This is the first safety and efficacy assessment of AAV2-BDNF in humans. A previous gene therapy trial from 2001 to 2012 using AAV2 and a different protein called nerve growth factor (NGF) found heightened growth, axonal sprouting, and activation of functional markers in the brains of participants.
“The BDNF gene therapy trial in AD represents an advance over the earlier NGF trial,” said Tuszynski. “BDNF is a more potent growth factor than NGF for neural circuits that degenerate in AD. In addition, new methods for delivering BDNF will more effectively deliver and distribute it into the entorhinal cortex and hippocampus.”
Despite billions of dollars of research investment and decades of effort, there are only two symptomatic treatments for Alzheimer’s. The condition impacts five million Americans and is the sixth leading cause of death in the US. There is no cure or approved way to slow or stop the progression of the disorder.

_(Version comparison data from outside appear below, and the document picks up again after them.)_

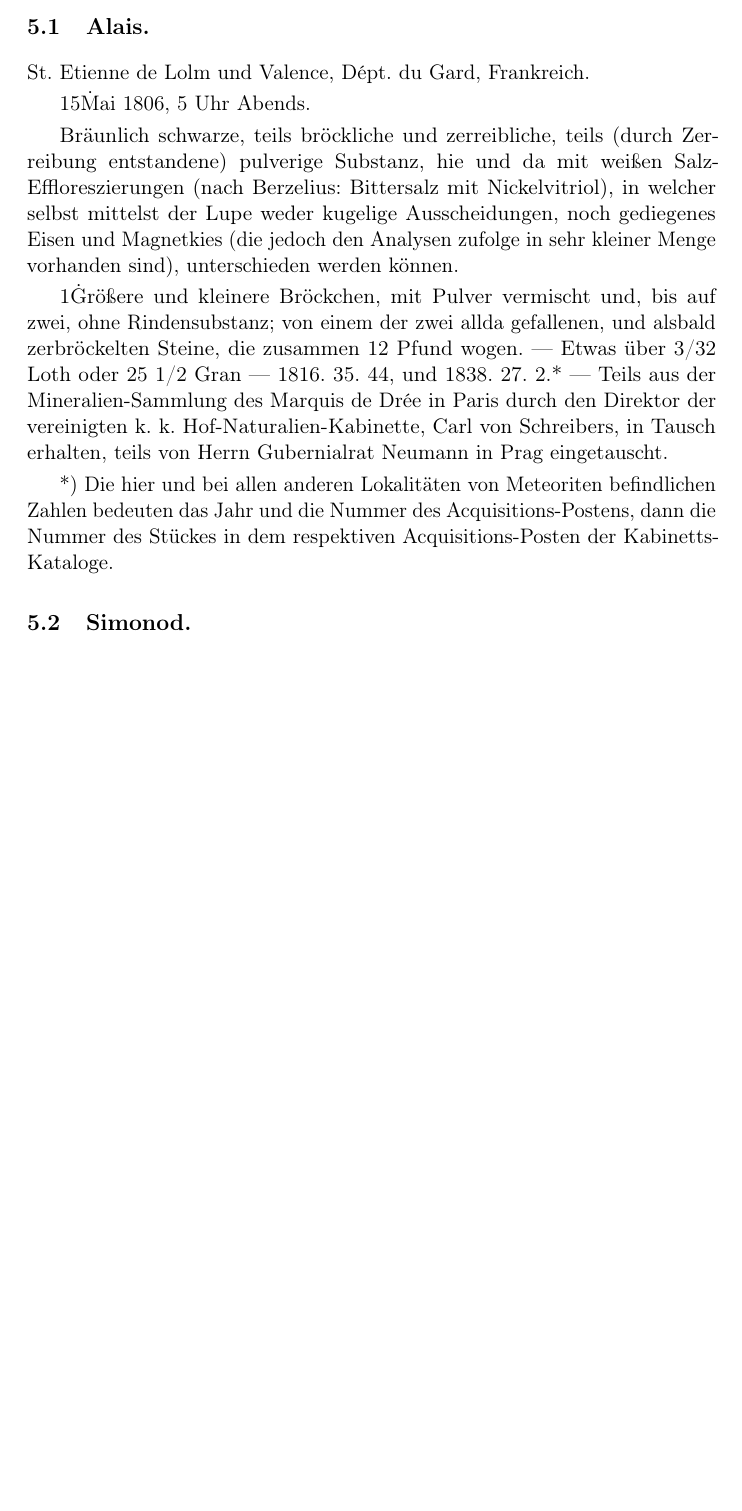
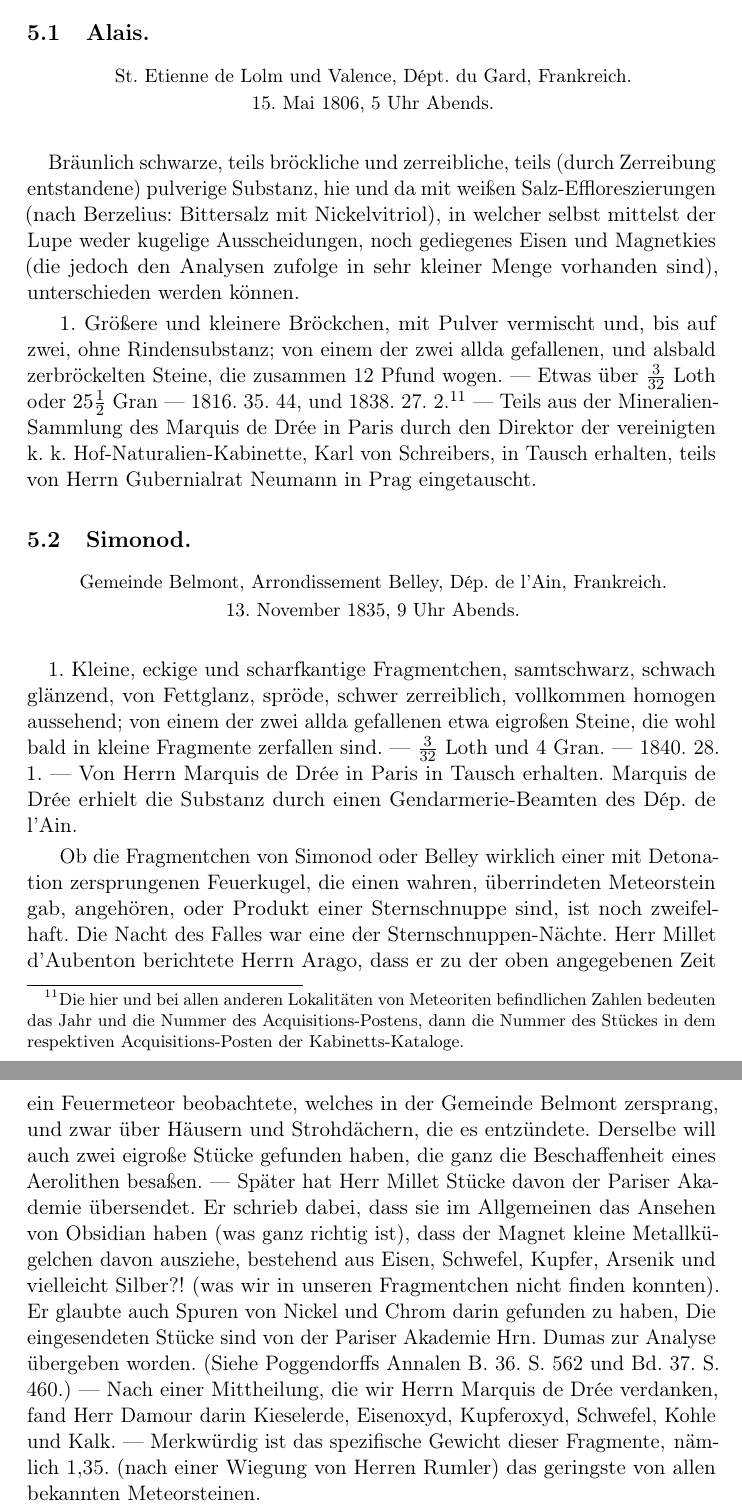
Before and after one commit to solaranamnesis/Paul-Partsch, a LaTeX document (Die-Meteoriten/full-text-german.tex): part of page 20 of 20 before the commit and two parts of pages 20 and 21 of 21 after it, the two joined at a grey line, cut so that both start at the same text, the shorter picture padded with empty space. Compiled offline with pdfLaTeX.

Commit message:
Update full-text-german.tex

```diff
--- a/Die-Meteoriten/full-text-german.tex
+++ b/Die-Meteoriten/full-text-german.tex
@@ -566,18 +566,26 @@ Die Meteoriten-Sammlung des k. k. Mineralien-Kabinettes ist in einem langen pult
 Nr. 1 bis 69.
 \end{center}
 \subsection{Alais.}
-
+\begin{center}
+\small
 St. Etienne de Lolm und Valence, Dépt. du Gard, Frankreich.
 
-15\. Mai 1806, 5 Uhr Abends.
-
+15. Mai 1806, 5 Uhr Abends.
+\end{center}
+\paragraph{}
 Bräunlich schwarze, teils bröckliche und zerreibliche, teils (durch Zerreibung entstandene) pulverige Substanz, hie und da mit weißen Salz-Effloreszierungen (nach Berzelius: Bittersalz mit Nickelvitriol), in welcher selbst mittelst der Lupe weder kugelige Ausscheidungen, noch gediegenes Eisen und Magnetkies (die jedoch den Analysen zufolge in sehr kleiner Menge vorhanden sind), unterschieden werden können.
 
-1\. Größere und kleinere Bröckchen, mit Pulver vermischt und, bis auf zwei, ohne Rindensubstanz; von einem der zwei allda gefallenen, und alsbald zerbröckelten Steine, die zusammen 12 Pfund wogen. — Etwas über 3/32 Loth oder 25 1/2 Gran — 1816. 35. 44, und 1838. 27. 2.* — Teils aus der Mineralien-Sammlung des Marquis de Drée in Paris durch den Direktor der vereinigten k. k. Hof-Naturalien-Kabinette, Carl von Schreibers, in Tausch erhalten, teils von Herrn Gubernialrat Neumann in Prag eingetauscht.
+1. Größere und kleinere Bröckchen, mit Pulver vermischt und, bis auf zwei, ohne Rindensubstanz; von einem der zwei allda gefallenen, und alsbald zerbröckelten Steine, die zusammen 12 Pfund wogen. — Etwas über $\frac{3}{32}$ Loth oder $25\frac{1}{2}$ Gran — 1816. 35. 44, und 1838. 27. 2.\footnote{Die hier und bei allen anderen Lokalitäten von Meteoriten befindlichen Zahlen bedeuten das Jahr und die Nummer des Acquisitions-Postens, dann die Nummer des Stückes in dem respektiven Acquisitions-Posten der Kabinetts-Kataloge.} — Teils aus der Mineralien-Sammlung des Marquis de Drée in Paris durch den Direktor der vereinigten k. k. Hof-Naturalien-Kabinette, Karl von Schreibers, in Tausch erhalten, teils von Herrn Gubernialrat Neumann in Prag eingetauscht.
+\subsection{Simonod.}
+\begin{center}
+\small
+Gemeinde Belmont, Arrondissement Belley, Dép. de l’Ain, Frankreich.
 
-*) Die hier und bei allen anderen Lokalitäten von Meteoriten befindlichen Zahlen bedeuten das Jahr und die Nummer des Acquisitions-Postens, dann die Nummer des Stückes in dem respektiven Acquisitions-Posten der Kabinetts-Kataloge.
+13. November 1835, 9 Uhr Abends.
+\end{center}
+\paragraph{}
+1. Kleine, eckige und scharfkantige Fragmentchen, samtschwarz, schwach glänzend, von Fettglanz, spröde, schwer zerreiblich, vollkommen homogen aussehend; von einem der zwei allda gefallenen etwa eigroßen Steine, die wohl bald in kleine Fragmente zerfallen sind. — $\frac{3}{32}$ Loth und 4 Gran. — 1840. 28. 1. — Von Herrn Marquis de Drée in Paris in Tausch erhalten. Marquis de Drée erhielt die Substanz durch einen Gendarmerie-Beamten des Dép. de l'Ain.
 
-\subsection{Simonod.}
-
+Ob die Fragmentchen von Simonod oder Belley wirklich einer mit Detonation zersprungenen Feuerkugel, die einen wahren, überrindeten Meteorstein gab, angehören, oder Produkt einer Sternschnuppe sind, ist noch zweifelhaft. Die Nacht des Falles war eine der Sternschnuppen-Nächte. Herr Millet d’Aubenton berichtete Herrn Arago, dass er zu der oben angegebenen Zeit ein Feuermeteor beobachtete, welches in der Gemeinde Belmont zersprang, und zwar über Häusern und Strohdächern, die es entzündete. Derselbe will auch zwei eigroße Stücke gefunden haben, die ganz die Beschaffenheit eines Aerolithen besaßen. — Später hat Herr Millet Stücke davon der Pariser Akademie übersendet. Er schrieb dabei, dass sie im Allgemeinen das Ansehen von Obsidian haben (was ganz richtig ist), dass der Magnet kleine Metallkügelchen davon ausziehe, bestehend aus Eisen, Schwefel, Kupfer, Arsenik und vielleicht Silber?! (was wir in unseren Fragmentchen nicht finden konnten). Er glaubte auch Spuren von Nickel und Chrom darin gefunden zu haben, Die eingesendeten Stücke sind von der Pariser Akademie Hrn. Dumas zur Analyse übergeben worden. (Siehe Poggendorffs Annalen B. 36. S. 562 und Bd. 37. S. 460.) — Nach einer Mittheilung, die wir Herrn Marquis de Drée verdanken, fand Herr Damour darin Kieselerde, Eisenoxyd, Kupferoxyd, Schwefel, Kohle und Kalk. — Merkwürdig ist das spezifische Gewicht dieser Fragmente‚ nämlich 1,35. (nach einer Wiegung von Herren Rumler) das geringste von allen bekannten Meteorsteinen.
 \clearpage
 \end{document}
```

Many clinical trials are ongoing to assess pharmaceutical treatments. Gene therapy represents a different approach to a disease that requires that requires new ways of thinking about the condition and new attempts at treatments.
“We hope to build on recent successes of gene therapy in other diseases, including a breakthrough success in the treatment of congenital weakness in infants (spinal muscular atrophy) and blindness (Leber Hereditary Optic Neuropathy, a form of retinitis pigmentosa),” Tuszynski said.
“BDNF gene therapy has the potential, unlike other AD therapies currently under development, to rebuild brain circuits, slow cell loss and stimulate cell function. We are looking forward to observing the effects of this new effort in patients with AD and MCI.”